BEGIN

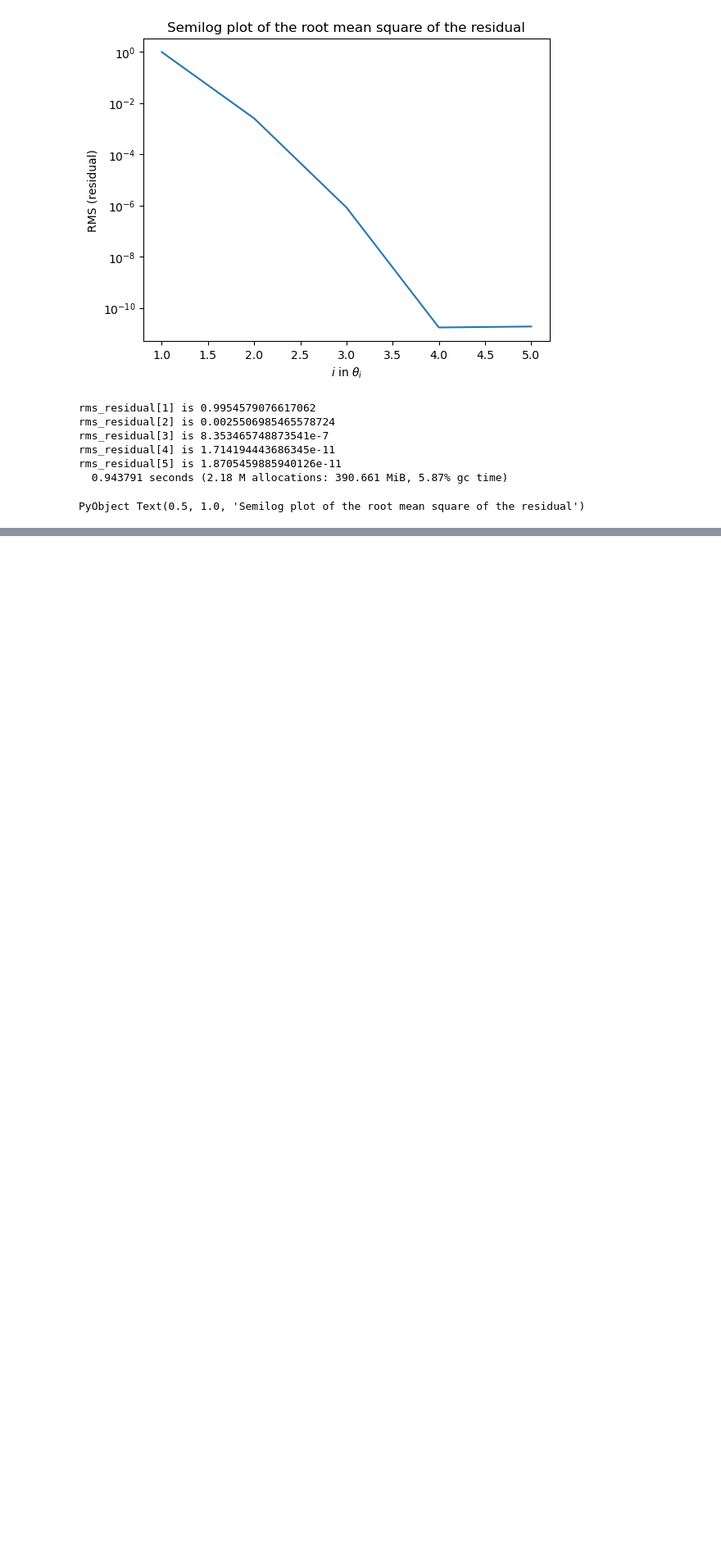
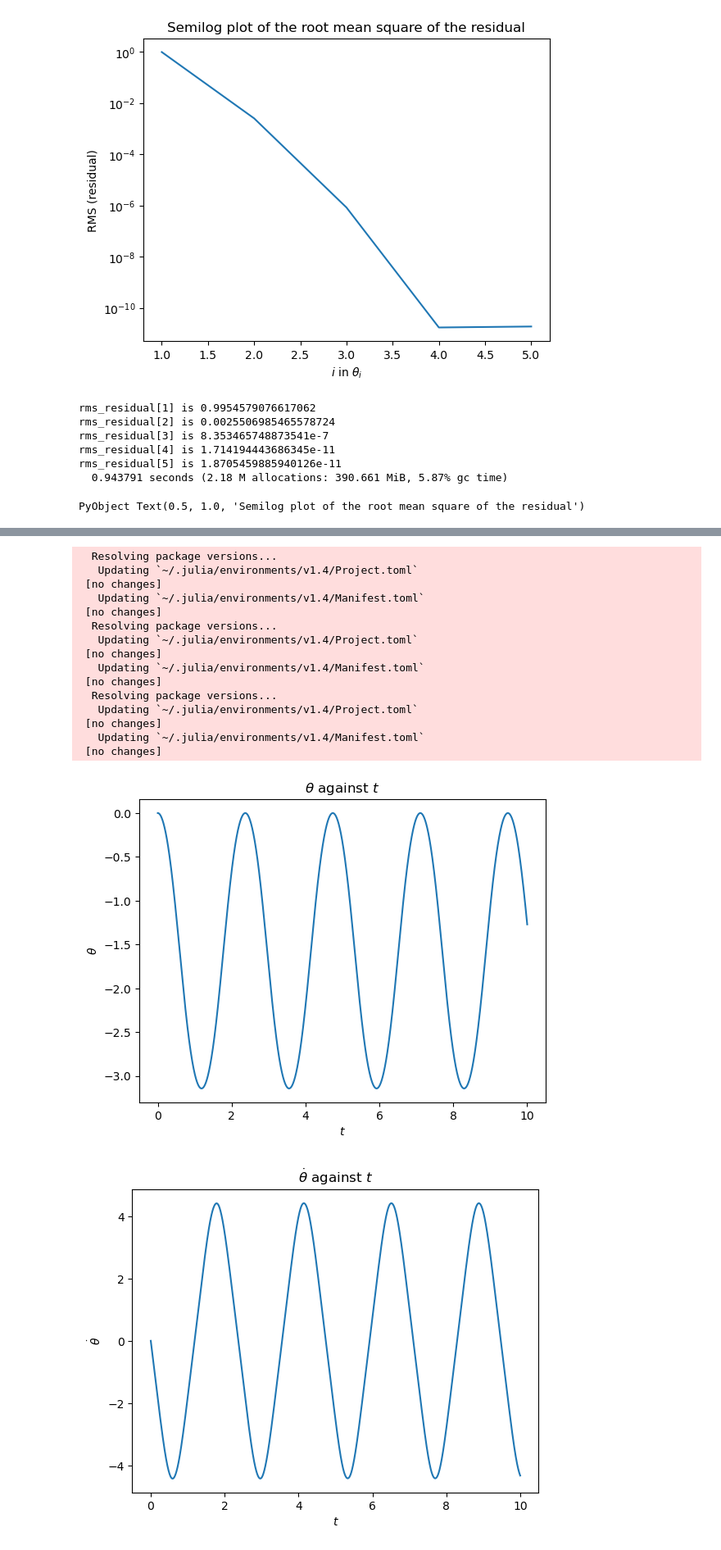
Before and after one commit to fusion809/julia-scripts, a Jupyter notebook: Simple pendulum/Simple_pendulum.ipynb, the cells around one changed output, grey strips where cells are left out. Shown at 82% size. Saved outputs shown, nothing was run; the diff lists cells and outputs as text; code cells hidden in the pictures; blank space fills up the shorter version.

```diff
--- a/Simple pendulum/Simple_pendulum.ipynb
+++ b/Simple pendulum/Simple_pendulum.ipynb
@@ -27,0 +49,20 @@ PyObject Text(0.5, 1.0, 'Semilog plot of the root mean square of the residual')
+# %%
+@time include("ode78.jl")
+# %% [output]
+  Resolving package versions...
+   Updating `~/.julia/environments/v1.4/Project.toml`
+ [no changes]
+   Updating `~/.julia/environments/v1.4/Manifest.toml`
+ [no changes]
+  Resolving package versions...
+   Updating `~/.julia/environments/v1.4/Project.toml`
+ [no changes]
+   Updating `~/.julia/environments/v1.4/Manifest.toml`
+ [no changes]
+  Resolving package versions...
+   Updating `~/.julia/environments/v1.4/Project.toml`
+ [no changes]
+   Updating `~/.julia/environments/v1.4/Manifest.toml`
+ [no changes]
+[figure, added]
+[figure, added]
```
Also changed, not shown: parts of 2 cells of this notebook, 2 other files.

END
BEGIN

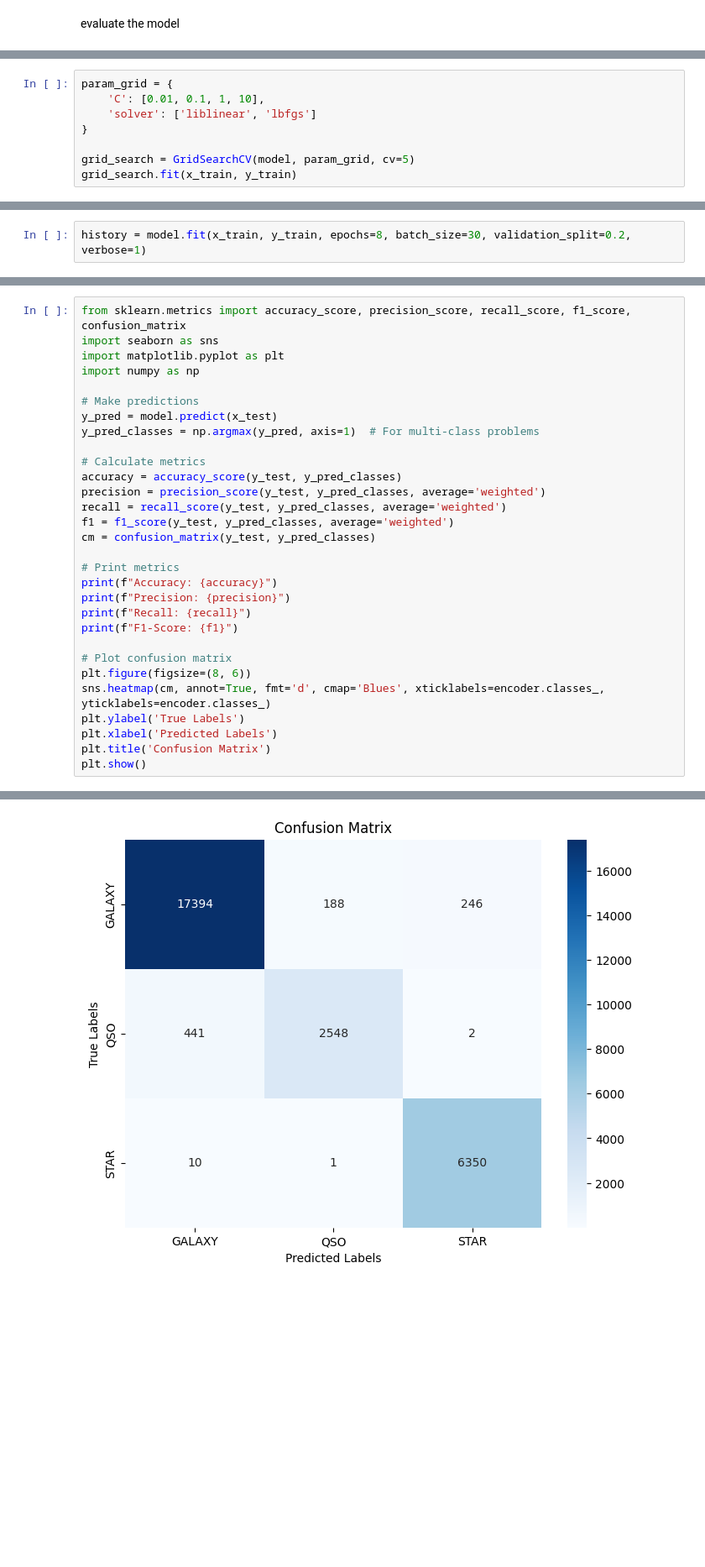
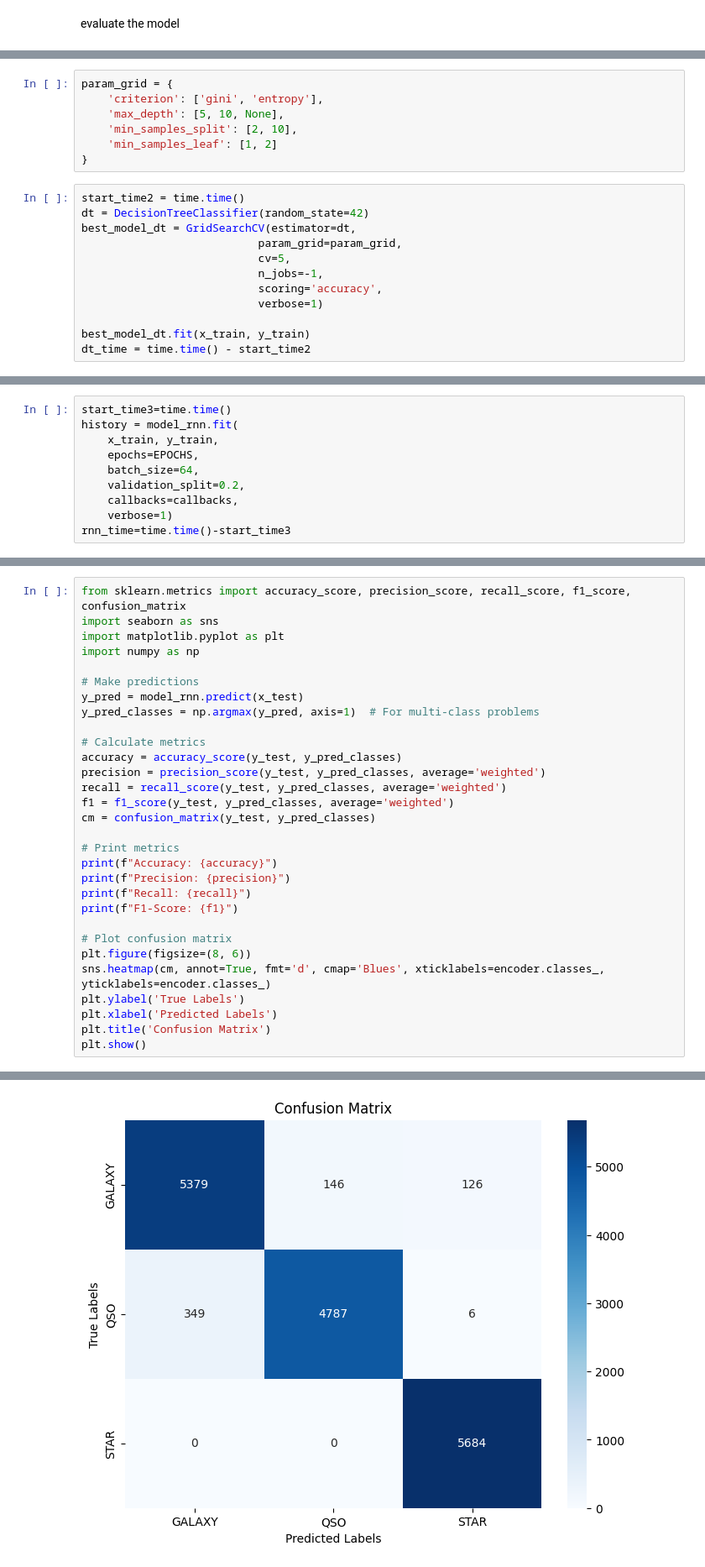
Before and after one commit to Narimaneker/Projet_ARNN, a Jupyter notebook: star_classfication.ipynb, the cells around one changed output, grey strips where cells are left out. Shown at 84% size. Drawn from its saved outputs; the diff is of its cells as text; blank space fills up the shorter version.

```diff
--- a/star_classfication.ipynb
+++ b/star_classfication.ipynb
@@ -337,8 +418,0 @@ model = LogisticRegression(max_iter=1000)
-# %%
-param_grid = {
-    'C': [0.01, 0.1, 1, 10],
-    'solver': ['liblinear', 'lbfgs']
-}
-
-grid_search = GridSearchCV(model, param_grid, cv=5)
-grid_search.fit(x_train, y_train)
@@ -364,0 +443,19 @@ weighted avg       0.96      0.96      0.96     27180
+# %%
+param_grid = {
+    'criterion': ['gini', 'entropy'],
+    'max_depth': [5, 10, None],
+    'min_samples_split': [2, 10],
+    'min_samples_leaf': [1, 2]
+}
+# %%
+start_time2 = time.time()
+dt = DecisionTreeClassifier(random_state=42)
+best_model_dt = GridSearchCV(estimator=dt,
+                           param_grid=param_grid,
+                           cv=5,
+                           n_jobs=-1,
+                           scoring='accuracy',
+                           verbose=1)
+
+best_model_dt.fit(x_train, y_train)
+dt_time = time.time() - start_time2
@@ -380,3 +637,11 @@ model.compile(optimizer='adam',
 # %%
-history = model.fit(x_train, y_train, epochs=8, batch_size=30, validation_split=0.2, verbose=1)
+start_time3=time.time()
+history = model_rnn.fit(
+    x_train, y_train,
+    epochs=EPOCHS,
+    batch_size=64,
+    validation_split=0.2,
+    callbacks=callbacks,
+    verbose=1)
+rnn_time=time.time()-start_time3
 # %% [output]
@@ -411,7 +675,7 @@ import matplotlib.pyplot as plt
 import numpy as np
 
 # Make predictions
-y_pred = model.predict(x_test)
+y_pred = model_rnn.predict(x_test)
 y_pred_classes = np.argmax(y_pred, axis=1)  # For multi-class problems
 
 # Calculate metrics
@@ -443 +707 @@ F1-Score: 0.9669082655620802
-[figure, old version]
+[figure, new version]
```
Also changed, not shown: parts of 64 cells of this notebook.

END
BEGIN

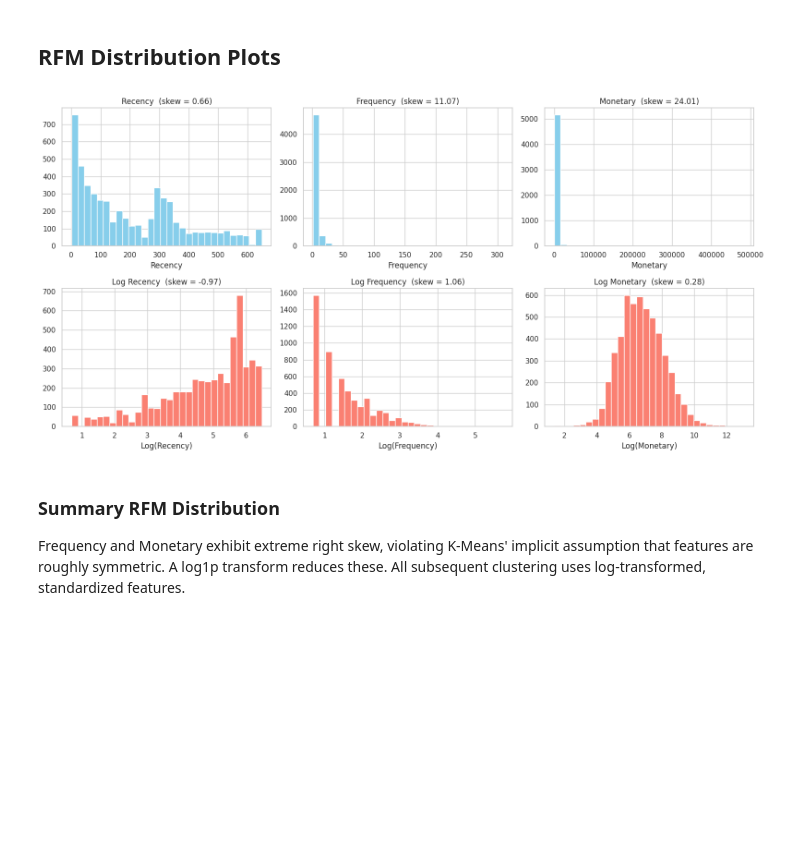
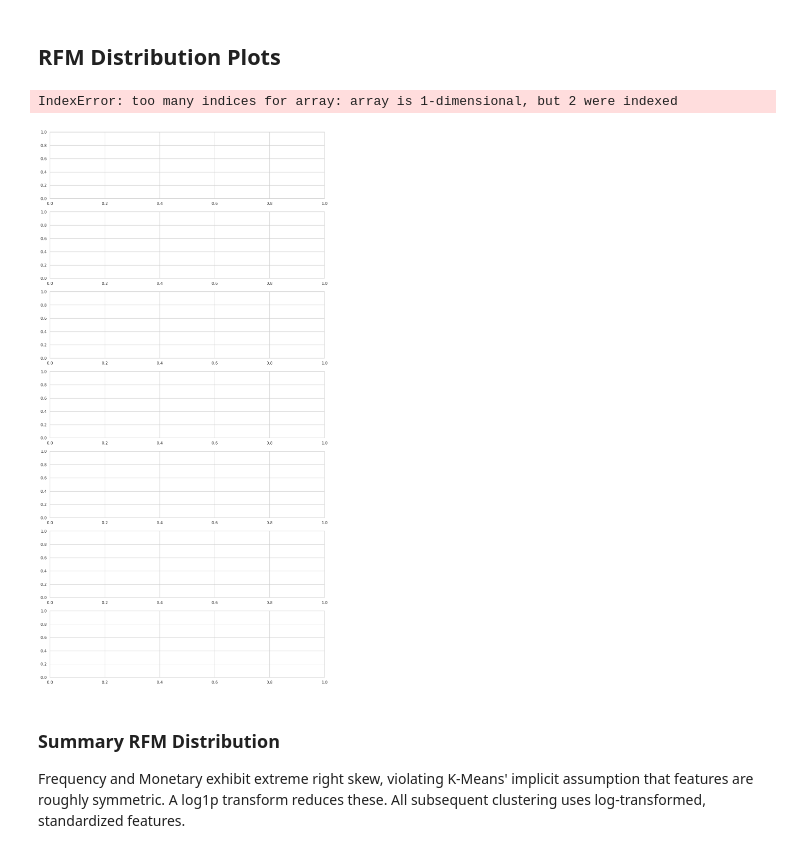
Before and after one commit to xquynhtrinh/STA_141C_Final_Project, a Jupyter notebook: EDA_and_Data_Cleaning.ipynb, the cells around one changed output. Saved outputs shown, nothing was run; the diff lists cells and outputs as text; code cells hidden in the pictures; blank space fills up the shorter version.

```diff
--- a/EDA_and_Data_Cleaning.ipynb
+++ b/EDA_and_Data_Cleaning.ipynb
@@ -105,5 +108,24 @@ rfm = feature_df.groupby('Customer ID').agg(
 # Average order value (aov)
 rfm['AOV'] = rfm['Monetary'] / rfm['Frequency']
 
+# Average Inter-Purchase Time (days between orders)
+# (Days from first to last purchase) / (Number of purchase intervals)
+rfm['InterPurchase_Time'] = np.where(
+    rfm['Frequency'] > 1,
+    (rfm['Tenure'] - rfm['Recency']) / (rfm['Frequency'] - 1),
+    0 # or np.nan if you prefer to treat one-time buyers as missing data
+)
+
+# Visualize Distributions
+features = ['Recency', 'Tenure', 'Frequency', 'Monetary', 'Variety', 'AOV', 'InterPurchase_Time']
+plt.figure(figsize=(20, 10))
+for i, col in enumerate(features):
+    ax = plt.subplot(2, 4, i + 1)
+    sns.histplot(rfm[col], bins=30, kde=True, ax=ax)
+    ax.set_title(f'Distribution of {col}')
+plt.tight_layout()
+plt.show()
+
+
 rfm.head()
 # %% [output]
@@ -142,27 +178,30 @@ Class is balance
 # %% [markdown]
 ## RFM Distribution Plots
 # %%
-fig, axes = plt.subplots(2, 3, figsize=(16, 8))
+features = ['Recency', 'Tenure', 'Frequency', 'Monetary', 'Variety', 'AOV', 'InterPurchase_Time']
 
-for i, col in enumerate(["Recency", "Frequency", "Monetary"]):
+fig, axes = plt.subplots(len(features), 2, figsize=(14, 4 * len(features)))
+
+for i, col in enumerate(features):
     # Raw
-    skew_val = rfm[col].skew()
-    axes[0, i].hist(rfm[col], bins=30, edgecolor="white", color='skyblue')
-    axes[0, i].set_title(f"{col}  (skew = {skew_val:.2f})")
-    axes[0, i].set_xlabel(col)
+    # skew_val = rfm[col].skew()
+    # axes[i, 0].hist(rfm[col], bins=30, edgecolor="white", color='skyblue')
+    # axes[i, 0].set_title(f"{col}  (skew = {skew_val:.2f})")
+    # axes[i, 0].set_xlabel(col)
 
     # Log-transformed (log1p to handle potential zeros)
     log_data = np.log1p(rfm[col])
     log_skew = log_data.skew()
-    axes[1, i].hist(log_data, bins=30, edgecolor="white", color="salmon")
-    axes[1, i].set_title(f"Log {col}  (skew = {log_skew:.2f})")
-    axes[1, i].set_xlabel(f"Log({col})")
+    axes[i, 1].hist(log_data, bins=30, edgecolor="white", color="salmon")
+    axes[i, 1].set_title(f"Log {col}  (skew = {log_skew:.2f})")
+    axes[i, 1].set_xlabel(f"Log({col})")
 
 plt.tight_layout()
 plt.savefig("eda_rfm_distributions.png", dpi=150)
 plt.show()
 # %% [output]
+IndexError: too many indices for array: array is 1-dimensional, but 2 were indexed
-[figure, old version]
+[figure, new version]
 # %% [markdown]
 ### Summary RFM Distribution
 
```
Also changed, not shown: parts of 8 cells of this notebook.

END

The task calls for all lines in the entries that hold "white".

-    axes[0, i].hist(rfm[col], bins=30, edgecolor="white", color='skyblue')
+    # axes[i, 0].hist(rfm[col], bins=30, edgecolor="white", color='skyblue')
-    axes[1, i].hist(log_data, bins=30, edgecolor="white", color="salmon")
+    axes[i, 1].hist(log_data, bins=30, edgecolor="white", color="salmon")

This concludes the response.